_Entries shown_.

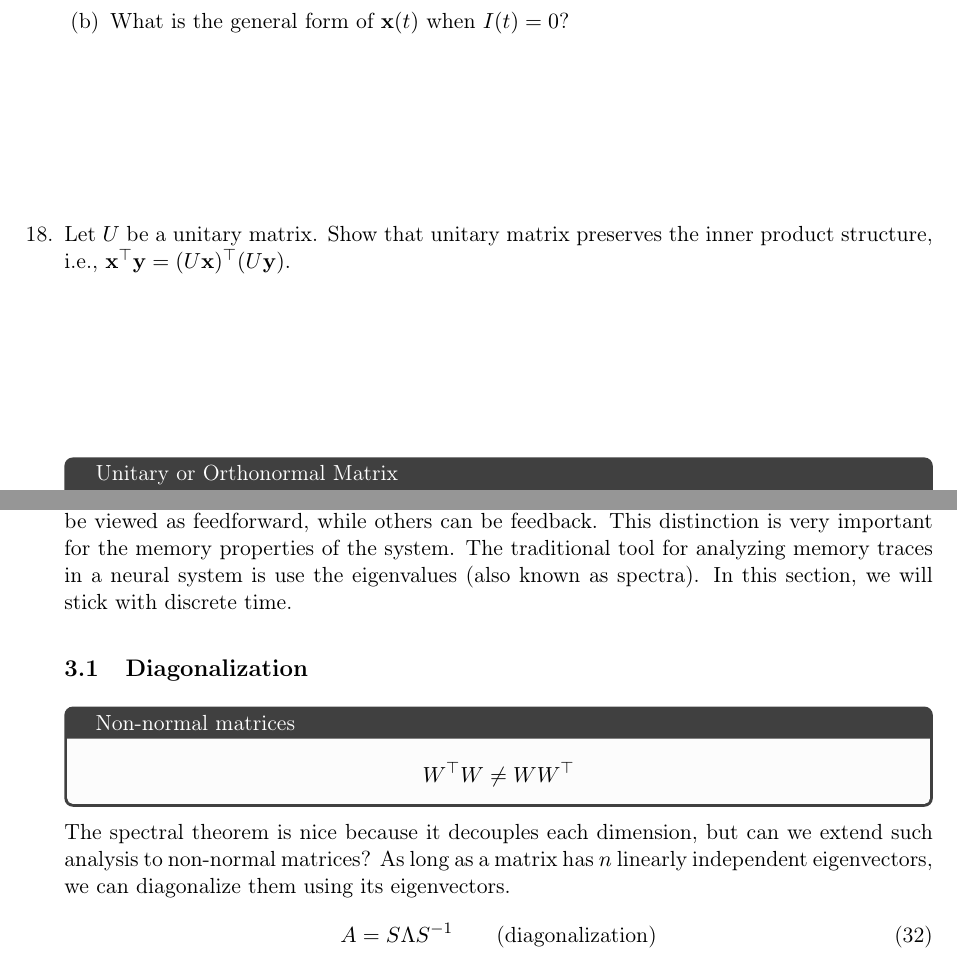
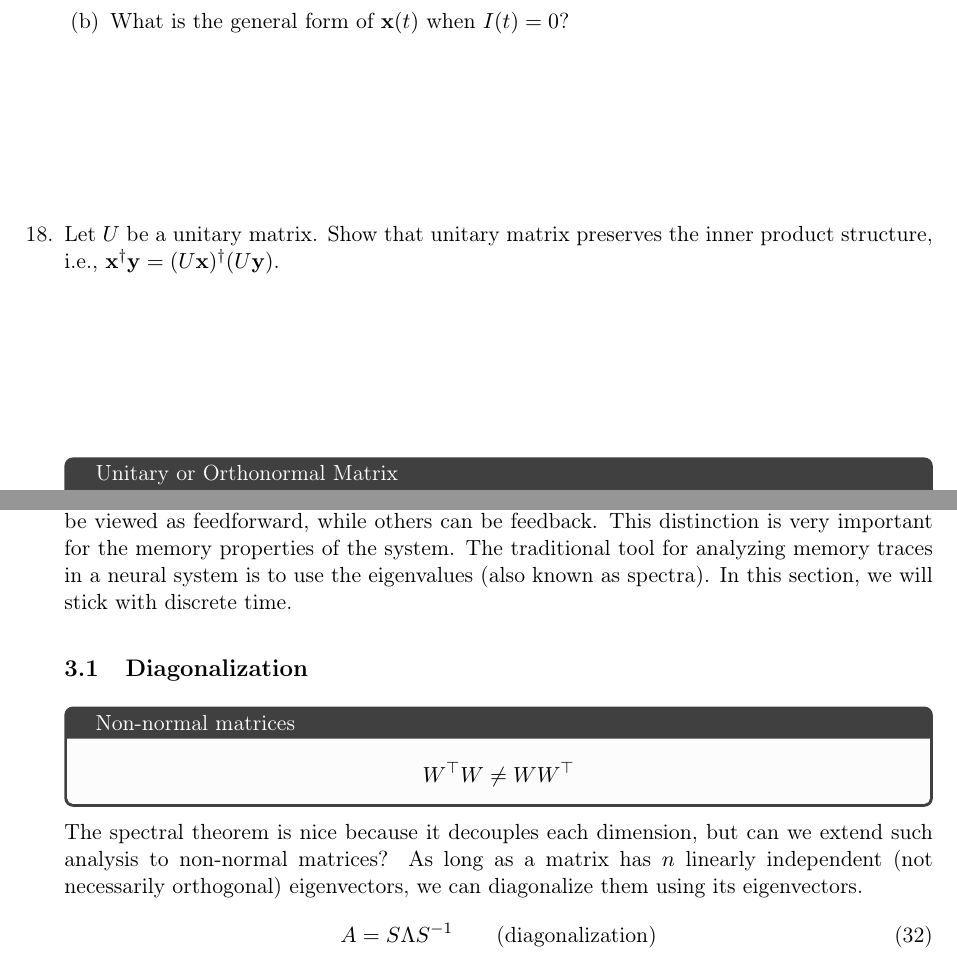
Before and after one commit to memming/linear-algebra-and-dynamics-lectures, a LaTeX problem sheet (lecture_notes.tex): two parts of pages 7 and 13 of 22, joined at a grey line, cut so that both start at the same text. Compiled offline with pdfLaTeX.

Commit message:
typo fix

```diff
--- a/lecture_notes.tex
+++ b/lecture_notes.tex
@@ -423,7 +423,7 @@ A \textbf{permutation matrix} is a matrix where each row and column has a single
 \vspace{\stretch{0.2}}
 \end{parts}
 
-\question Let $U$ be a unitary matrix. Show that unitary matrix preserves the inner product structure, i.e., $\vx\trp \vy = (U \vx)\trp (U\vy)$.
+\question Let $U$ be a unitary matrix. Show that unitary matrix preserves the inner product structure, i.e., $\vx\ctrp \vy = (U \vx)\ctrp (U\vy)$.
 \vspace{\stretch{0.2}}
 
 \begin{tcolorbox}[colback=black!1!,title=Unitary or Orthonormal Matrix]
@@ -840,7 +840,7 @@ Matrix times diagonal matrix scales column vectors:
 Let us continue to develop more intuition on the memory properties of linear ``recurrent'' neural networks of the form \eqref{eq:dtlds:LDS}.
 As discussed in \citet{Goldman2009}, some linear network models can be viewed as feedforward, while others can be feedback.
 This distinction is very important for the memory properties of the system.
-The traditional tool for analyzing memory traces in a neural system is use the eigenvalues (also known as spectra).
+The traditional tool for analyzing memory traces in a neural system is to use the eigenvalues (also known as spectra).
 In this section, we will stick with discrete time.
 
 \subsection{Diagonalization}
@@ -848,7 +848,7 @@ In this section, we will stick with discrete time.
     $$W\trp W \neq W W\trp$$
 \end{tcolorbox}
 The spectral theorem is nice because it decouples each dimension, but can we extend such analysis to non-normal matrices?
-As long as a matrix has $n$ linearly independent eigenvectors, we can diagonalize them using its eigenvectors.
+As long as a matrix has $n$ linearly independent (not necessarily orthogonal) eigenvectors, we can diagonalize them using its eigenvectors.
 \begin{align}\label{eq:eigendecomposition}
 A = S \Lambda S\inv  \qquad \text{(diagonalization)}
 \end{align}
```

_Problem to work on_. Please show the lines in the entries above that hold the string "system".

_Response below_.
 This distinction is very important for the memory properties of the system.
-The traditional tool for analyzing memory traces in a neural system is use the eigenvalues (also known as spectra).
+The traditional tool for analyzing memory traces in a neural system is to use the eigenvalues (also known as spectra).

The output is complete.